SOURCE: Saudi Gazette
Time: March 28, 2018
JEDDAH – The Health Ministry sent 1,373 employees last year on foreign scholarships to pursue higher studies at reputable international universities, against 1,358 in the previous year, an official report said.
About 32 percent of these employees enrolled in master’s degree programs, 25 percent in doctorate programs and fellowships while 33 percent in bachelor’s programs. In the previous year 36.3 percent enrolled in doctorate programs and fellowships.
Britain, Australia, Germany and the US accepted 88 percent of the ministry’s scholarship students with Britain taking 32 percent, Australia 25.5 percent, Germany 20.5 percent and US 10 percent, the report explained.
The ministry gave scholarships to 7,870 employees to pursue higher studies in Saudi universities, including 3,459 doctors, or 44 percent, and 3,947 employees in other positions for bridging program, 464 for master’s degrees while 590 medical graduates joined internships.
The ministry has renewed contracts of 45,086 non-Saudi doctors and other medical staff. Regional offices have been given the power to renew contracts of foreign workers with less than 10 years service in the Kingdom.
The departments of contract worker relations in regional health offices have been given access to the ministry’s electronic contracting system as well as the power to renew or extend contracts, the report said.
Meanwhile, the hospitals and health centers under the ministry observed the World Tuberculosis Day on March 24 by organizing various programs. The day is observed to enlighten the public on the disease and encourage them to take precautionary measures against it.
“Wanted: Leaders for a TB-free world” was the main theme this year and was aimed at building commitment to end TB, not only at the political level with heads of state and ministers of health, but at all levels from mayors, governors, parliamentarians and community leaders, to people affected with TB, civil society advocates, health workers, doctors or nurses, NGOs and other partners.
“All can be leaders of efforts to end TB in their own work or terrain,” said a ministry official.
This is a critical theme, given the political importance of the upcoming UN General Assembly meeting on TB this year, which will bring together heads of state in New York.
“World TB Day provides the opportunity to shine the spotlight on the disease and mobilize political and social commitment to accelerate programs to eradicate TB,” the official said.

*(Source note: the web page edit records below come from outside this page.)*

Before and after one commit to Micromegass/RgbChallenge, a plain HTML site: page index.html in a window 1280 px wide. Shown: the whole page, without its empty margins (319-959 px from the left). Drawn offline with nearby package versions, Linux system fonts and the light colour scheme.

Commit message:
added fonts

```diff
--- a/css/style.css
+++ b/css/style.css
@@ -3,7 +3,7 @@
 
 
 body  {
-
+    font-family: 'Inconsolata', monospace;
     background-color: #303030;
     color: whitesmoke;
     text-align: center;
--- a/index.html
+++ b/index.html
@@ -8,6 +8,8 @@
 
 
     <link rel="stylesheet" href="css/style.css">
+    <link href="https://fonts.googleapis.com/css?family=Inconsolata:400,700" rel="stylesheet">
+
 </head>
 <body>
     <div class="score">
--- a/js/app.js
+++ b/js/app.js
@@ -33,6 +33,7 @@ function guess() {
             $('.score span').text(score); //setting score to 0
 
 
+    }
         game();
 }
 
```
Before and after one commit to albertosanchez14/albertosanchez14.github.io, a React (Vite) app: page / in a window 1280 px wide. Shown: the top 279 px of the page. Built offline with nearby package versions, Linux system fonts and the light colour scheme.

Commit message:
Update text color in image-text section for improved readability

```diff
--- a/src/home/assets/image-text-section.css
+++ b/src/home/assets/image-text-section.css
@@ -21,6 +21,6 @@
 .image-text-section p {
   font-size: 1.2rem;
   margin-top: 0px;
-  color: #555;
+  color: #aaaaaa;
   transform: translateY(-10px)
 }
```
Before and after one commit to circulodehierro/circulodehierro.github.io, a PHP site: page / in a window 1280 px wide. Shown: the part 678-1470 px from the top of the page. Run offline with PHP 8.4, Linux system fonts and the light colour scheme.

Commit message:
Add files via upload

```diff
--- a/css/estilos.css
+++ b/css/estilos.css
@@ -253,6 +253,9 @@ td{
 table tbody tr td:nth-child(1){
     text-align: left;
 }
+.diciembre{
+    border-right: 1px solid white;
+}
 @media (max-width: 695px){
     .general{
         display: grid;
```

Last year, WHO reported that 10.4 million people fell ill with TB and there were 1.8 million TB deaths in 2016, making it the top infectious killer worldwide.